In:

1x Negate
1x Gaddock Teeg
1x Dispel
1x Spellskite
1x Unified Will
1x Kitchen Finks
Out:

2x Qasali Pridemage
3x Path to Exile
1x Lightning Helix

Bant Eldrazi:

The matchup assessment is extremely dependent on their draw – a turn 2 Thought-Knot Seer off an Eldrazi Temple is very difficult to beat. Fortunately, the deck’s slower draws are extremely beatable. Path to Exile and Tribal Flames can remove their key threats and the sideboard doesn’t really offer much.
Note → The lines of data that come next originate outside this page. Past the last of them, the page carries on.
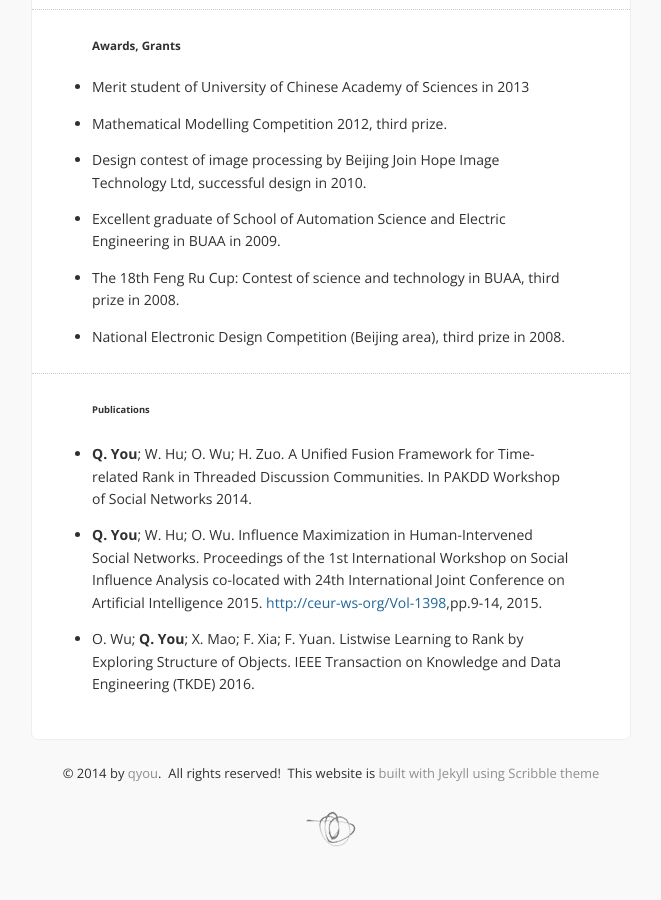
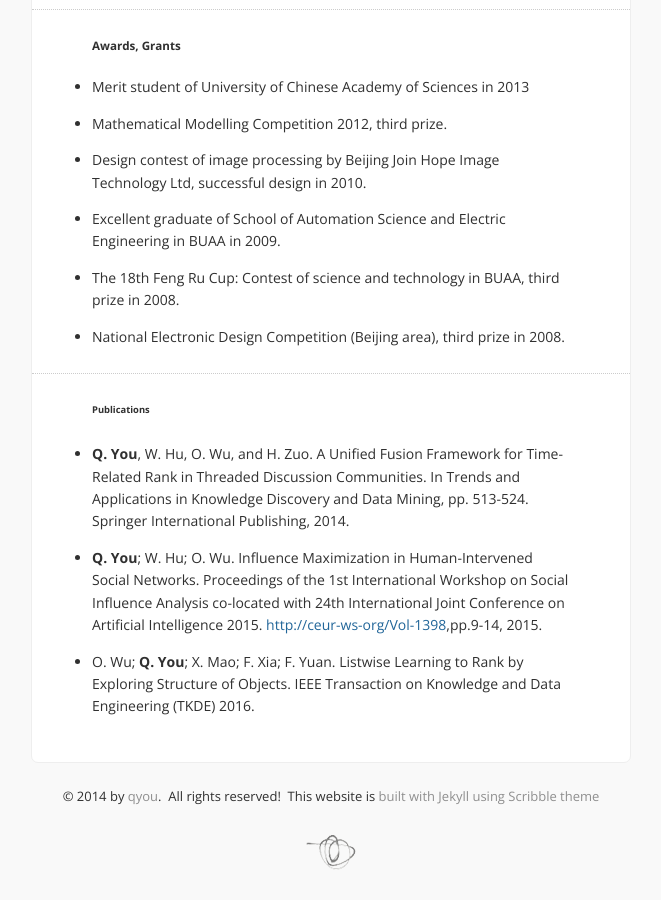
Before and after one commit to guokan/qyou.github.io, a Jekyll site: the page built from about.md, in a window 1280 px wide and 900 px high, scrolled down 1802 px. Shown: the whole window, without its empty margins (309-970 px from the left). Built offline with Jekyll 4.4.1, drawn with Linux system fonts in a browser that asks for light colours; Markdown is read by kramdown in place of the engine named in the settings; comment, search, counter and statistics services are not loaded; before the commit the page ends 2679 px from its top, so only the background shows below that.

Commit message:
add publication to about.md

```diff
--- a/about.md
+++ b/about.md
@@ -68,7 +68,7 @@ I am a aficionado in computer science and technology, machine learning and data
 -------------------------------------------------
 ###### Publications ######
 
-- **Q. You**; W. Hu; O. Wu;  H. Zuo. A Unified Fusion Framework for Time-related Rank in Threaded Discussion Communities. In PAKDD Workshop of Social Networks 2014.
+- **Q. You**, W. Hu, O. Wu, and H. Zuo. A Unified Fusion Framework for Time-Related Rank in Threaded Discussion Communities. In Trends and Applications in Knowledge Discovery and Data Mining, pp. 513-524. Springer International Publishing, 2014.
 
 - **Q. You**; W. Hu; O. Wu. Influence Maximization in Human-Intervened Social Networks. Proceedings of the 1st International Workshop on Social Influence Analysis co-located with 24th International Joint Conference on Artificial Intelligence 2015. [http://ceur-ws-org/Vol-1398]([http://ceur-ws-org/Vol-1398),pp.9-14, 2015.
 
```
In this match, your planeswalkers can do some serious work in leveling the playing field (or in this case battlefield).

In:

1x Path to Exile
1x Kitchen Finks

Out:

2x Geist of Saint Traft

GR Titan/ Titan Shift:

Similar to Affinity, Burn, Infect and Zooicide, this match is a pure race since both decks really won’t interact with each other at all, which favors you because your kill is usually a turn or two faster. Access to counterspells postboard makes your match up a lot better.

In:

1x Negate
1x Gaddock Teeg
2x Unified Will

Out:

2x Qasali Pridemage
1x Path to Exile
1x Grim Lavamancer

Lantern Control:

It’s somehow fitting to leave Lantern Control for last because it’s the strangest deck in Modern by a country mile. That being said, if they stumble early on finding their lock pieces (especially Ensnaring Bridge) the game is a walk in the park. Postboard, you get a lot of cheap artifact destruction and counterspells for their lock pieces.

In:

1x Engineering Explosives
2x Natural State
1x Ancient Grudge
1x Unified Will

Out:

2x Lightning Helix
3x Path to Exile


About the Author

Abdullah Elhawary